For 122 years, it is unclear how many Massachusetts defendants were convicted following a “Tuey” charge. But, in 1973 – fifty years ago this week – the Supreme Judicial Court upheld a murder conviction for Hector Rodriquez who argued, inter alia, that the instruction to the deadlocked jury at his trial was premature and coercive. (Sidenote - pretty sure the correct spelling of the defendant's name is "Rodriquez", but the Mass Cases citation says "Rodriguez"). While the SJC affirmed his conviction, it also altered the “Tuey” charge (which is why we refer to it as “Tuey-Rodriquez”) to eliminate some of the most offending language. It deleted the part about how the minority opinion should basically yield to the majority and it neutralized the part about how juries always have to decide cases by an acquittal or conviction. Once again in firsts – at least one law review article considers Massachusetts to have the model dynamite charge. In my opinion, no matter how reformed this charge is, it is still an affront to the jury system.
It is unclear how many defendants have been convicted following a “Tuey-Rodriquez” charge where at least one member of the jury may have held a reasonable doubt as to guilt. This is especially true given the course of events over the last 50 years where more young people, more women, more members of marginalized communities, perhaps more “peers” of the defendants at bar are serving on juries which is supposed to provide a better, more democratized, cross-section of the community than juries of Peter Tuey’s day. So today if a jury deadlocks, is the administration of a “Tuey-Rodriquez” charge a means of silencing voices that fought so hard to be heard?

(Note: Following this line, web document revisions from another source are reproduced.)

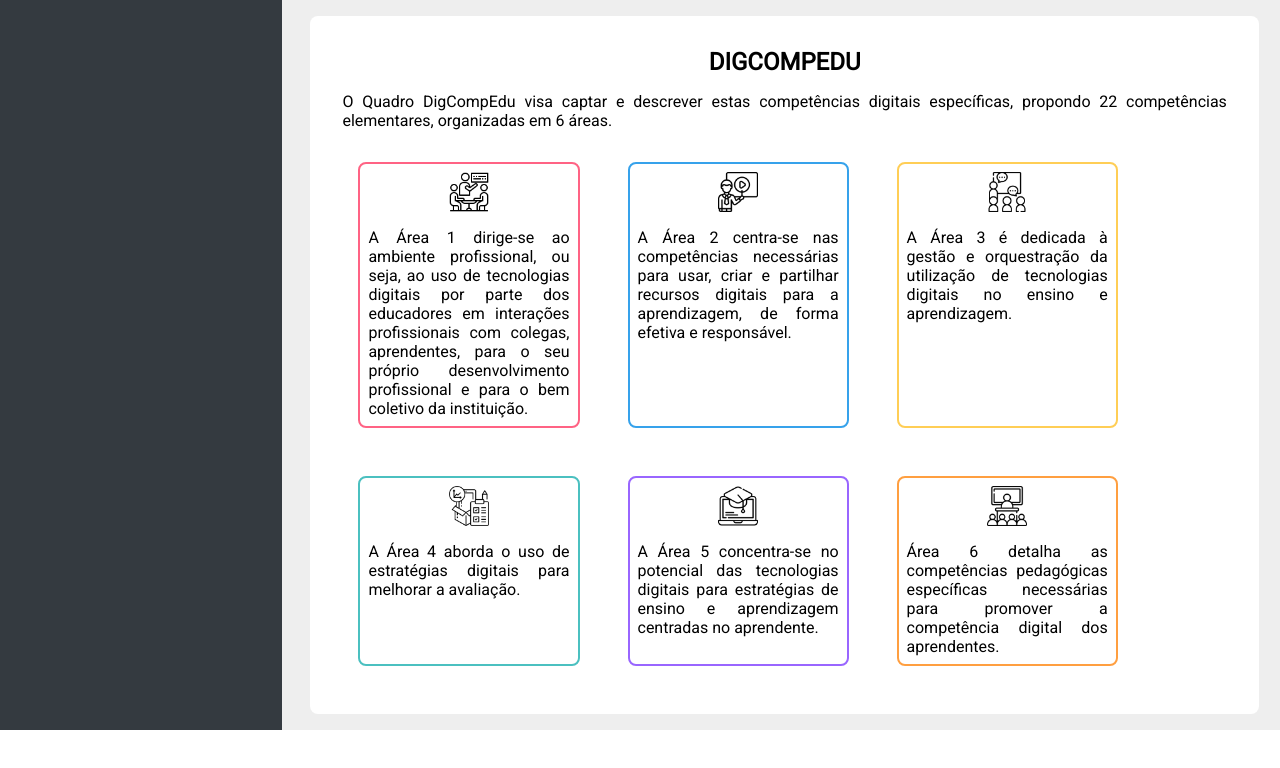
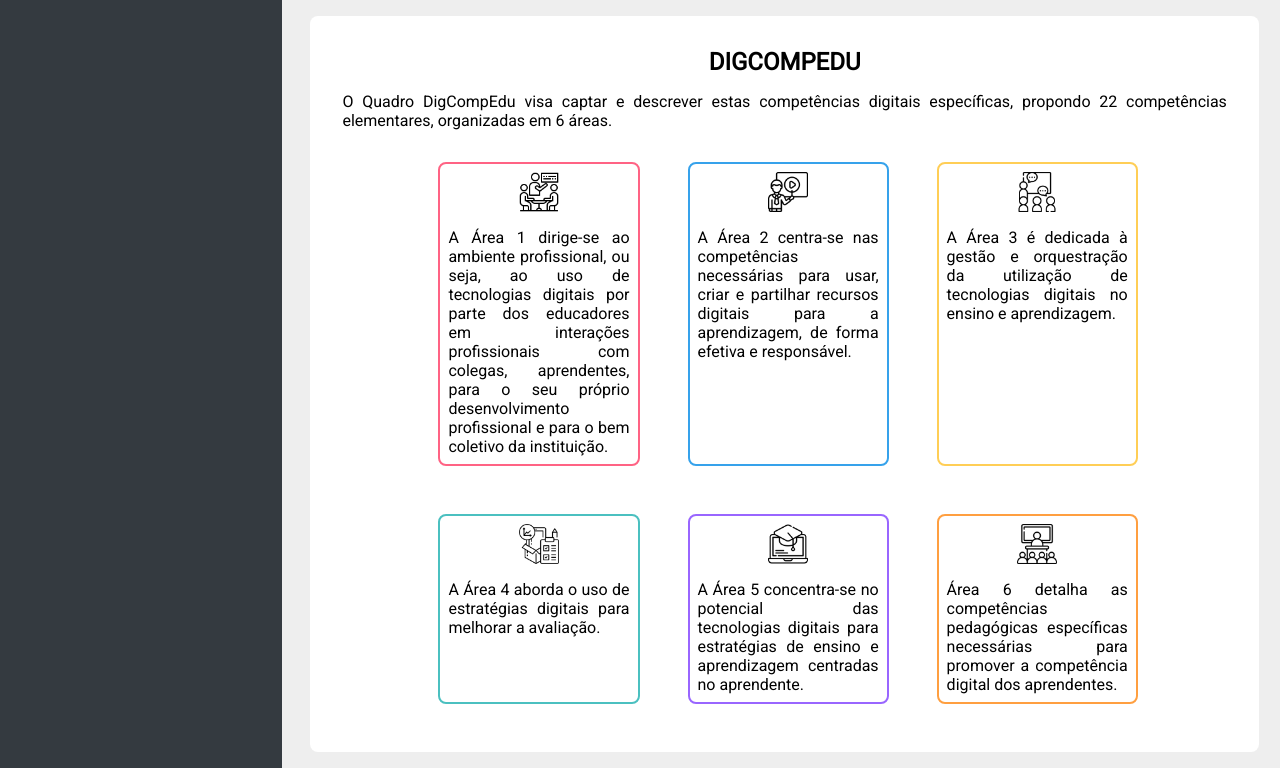
Before and after one commit to PedroRocha94/dig-comp-edu, a Vue app: page / in a window 1280 px wide. Shown: the part 500-1268 px from the top of the page. Before the commit the page ends 1230 px from the top, so only its background shows below. Built offline with nearby package versions, Linux system fonts and the light colour scheme.

Commit message:
Adjusting CSS in Home page.

```diff
--- a/src/assets/sass/pages/_home.scss
+++ b/src/assets/sass/pages/_home.scss
@@ -44,6 +44,7 @@
         flex-direction: row;
         flex-wrap: wrap;
         gap: 1rem;
+        margin-left: 5rem;
 
         .areas-card {
           width: 25%;
```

The right to a jury trial in criminal cases appears in the United States Constitution in Art. 3 Sec. 2, then again in the Sixth Amendment, and reverberates in the concept of due process of law in the Fourteenth Amendment. The trial by jury was one of the checks and balances on the legislative branch for establishing the crime, the executive branch for prosecuting the crime, and the judicial branch for providing the forum to hear the charges in open court. Having an impartial jury (or here in Massachusetts, a jury of peers) is central to that right. Serving on a jury is the one time regular people get to make important decisions where there is no question that their vote counts – unless they are intimidated and bullied into going along with the majority by being told to continue deliberating when they have already deliberated.
It's been 172 years since Commonwealth v. Tuey, 62 Mass. 1 (1851) and 50 since its reformed version in Commonwealth v. Rodriquez, 364 Mass. 87 (1973). Maybe once again, Massachusetts should flex its land-of-firsts muscles and let deadlocked juries hang up. If we want people to have faith in the court system, maybe we should start by respecting jurors by equating the value of hung juries along with acquittals and convictions.